> **What is expected**
With nothing left out, give the data back exactly.

════════

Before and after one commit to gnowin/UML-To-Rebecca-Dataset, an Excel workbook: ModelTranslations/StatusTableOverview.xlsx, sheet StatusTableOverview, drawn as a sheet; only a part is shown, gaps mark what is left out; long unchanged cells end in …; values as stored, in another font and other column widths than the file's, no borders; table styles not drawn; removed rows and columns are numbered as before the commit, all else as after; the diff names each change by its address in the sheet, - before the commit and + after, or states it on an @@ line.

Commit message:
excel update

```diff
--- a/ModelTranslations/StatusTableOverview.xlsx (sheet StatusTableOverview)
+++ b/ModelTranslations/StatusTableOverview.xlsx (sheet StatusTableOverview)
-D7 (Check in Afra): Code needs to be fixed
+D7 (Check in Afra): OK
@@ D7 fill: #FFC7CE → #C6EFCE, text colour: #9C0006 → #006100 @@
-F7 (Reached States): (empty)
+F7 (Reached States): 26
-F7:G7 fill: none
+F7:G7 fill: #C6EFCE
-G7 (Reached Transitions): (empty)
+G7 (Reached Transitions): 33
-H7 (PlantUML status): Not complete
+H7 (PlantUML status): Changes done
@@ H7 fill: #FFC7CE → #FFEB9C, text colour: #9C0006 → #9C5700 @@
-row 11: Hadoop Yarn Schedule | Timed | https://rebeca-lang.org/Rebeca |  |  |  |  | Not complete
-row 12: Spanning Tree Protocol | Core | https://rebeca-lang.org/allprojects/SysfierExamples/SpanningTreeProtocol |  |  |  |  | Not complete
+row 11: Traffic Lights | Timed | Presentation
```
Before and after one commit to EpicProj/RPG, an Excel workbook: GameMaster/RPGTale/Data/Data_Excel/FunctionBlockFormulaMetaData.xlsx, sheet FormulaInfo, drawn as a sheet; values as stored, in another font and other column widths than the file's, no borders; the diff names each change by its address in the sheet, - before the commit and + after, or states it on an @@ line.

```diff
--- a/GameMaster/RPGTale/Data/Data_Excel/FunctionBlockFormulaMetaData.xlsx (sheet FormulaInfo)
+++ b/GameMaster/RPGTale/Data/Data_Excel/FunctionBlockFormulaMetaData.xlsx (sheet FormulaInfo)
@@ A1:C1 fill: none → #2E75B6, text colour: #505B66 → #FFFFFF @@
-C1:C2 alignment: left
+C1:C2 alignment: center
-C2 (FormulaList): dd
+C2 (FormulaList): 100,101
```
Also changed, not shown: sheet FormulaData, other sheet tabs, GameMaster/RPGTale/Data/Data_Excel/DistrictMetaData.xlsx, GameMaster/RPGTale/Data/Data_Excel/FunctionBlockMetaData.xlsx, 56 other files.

════════

> **Reply**
Before and after one commit to gnowin/UML-To-Rebecca-Dataset, an Excel workbook: ModelTranslations/StatusTableOverview.xlsx, sheet StatusTableOverview, drawn as a sheet; only a part is shown, gaps mark what is left out; long unchanged cells end in …; values as stored, in another font and other column widths than the file's, no borders; table styles not drawn; removed rows and columns are numbered as before the commit, all else as after; the diff names each change by its address in the sheet, - before the commit and + after, or states it on an @@ line.

Commit message:
excel update

```diff
--- a/ModelTranslations/StatusTableOverview.xlsx (sheet StatusTableOverview)
+++ b/ModelTranslations/StatusTableOverview.xlsx (sheet StatusTableOverview)
-D7 (Check in Afra): Code needs to be fixed
+D7 (Check in Afra): OK
@@ D7 fill: #FFC7CE → #C6EFCE, text colour: #9C0006 → #006100 @@
-F7 (Reached States): (empty)
+F7 (Reached States): 26
-F7:G7 fill: none
+F7:G7 fill: #C6EFCE
-G7 (Reached Transitions): (empty)
+G7 (Reached Transitions): 33
-H7 (PlantUML status): Not complete
+H7 (PlantUML status): Changes done
@@ H7 fill: #FFC7CE → #FFEB9C, text colour: #9C0006 → #9C5700 @@
-row 11: Hadoop Yarn Schedule | Timed | https://rebeca-lang.org/Rebeca |  |  |  |  | Not complete
-row 12: Spanning Tree Protocol | Core | https://rebeca-lang.org/allprojects/SysfierExamples/SpanningTreeProtocol |  |  |  |  | Not complete
+row 11: Traffic Lights | Timed | Presentation
```
Before and after one commit to EpicProj/RPG, an Excel workbook: GameMaster/RPGTale/Data/Data_Excel/FunctionBlockFormulaMetaData.xlsx, sheet FormulaInfo, drawn as a sheet; values as stored, in another font and other column widths than the file's, no borders; the diff names each change by its address in the sheet, - before the commit and + after, or states it on an @@ line.

```diff
--- a/GameMaster/RPGTale/Data/Data_Excel/FunctionBlockFormulaMetaData.xlsx (sheet FormulaInfo)
+++ b/GameMaster/RPGTale/Data/Data_Excel/FunctionBlockFormulaMetaData.xlsx (sheet FormulaInfo)
@@ A1:C1 fill: none → #2E75B6, text colour: #505B66 → #FFFFFF @@
-C1:C2 alignment: left
+C1:C2 alignment: center
-C2 (FormulaList): dd
+C2 (FormulaList): 100,101
```
Also changed, not shown: sheet FormulaData, other sheet tabs, GameMaster/RPGTale/Data/Data_Excel/DistrictMetaData.xlsx, GameMaster/RPGTale/Data/Data_Excel/FunctionBlockMetaData.xlsx, 56 other files.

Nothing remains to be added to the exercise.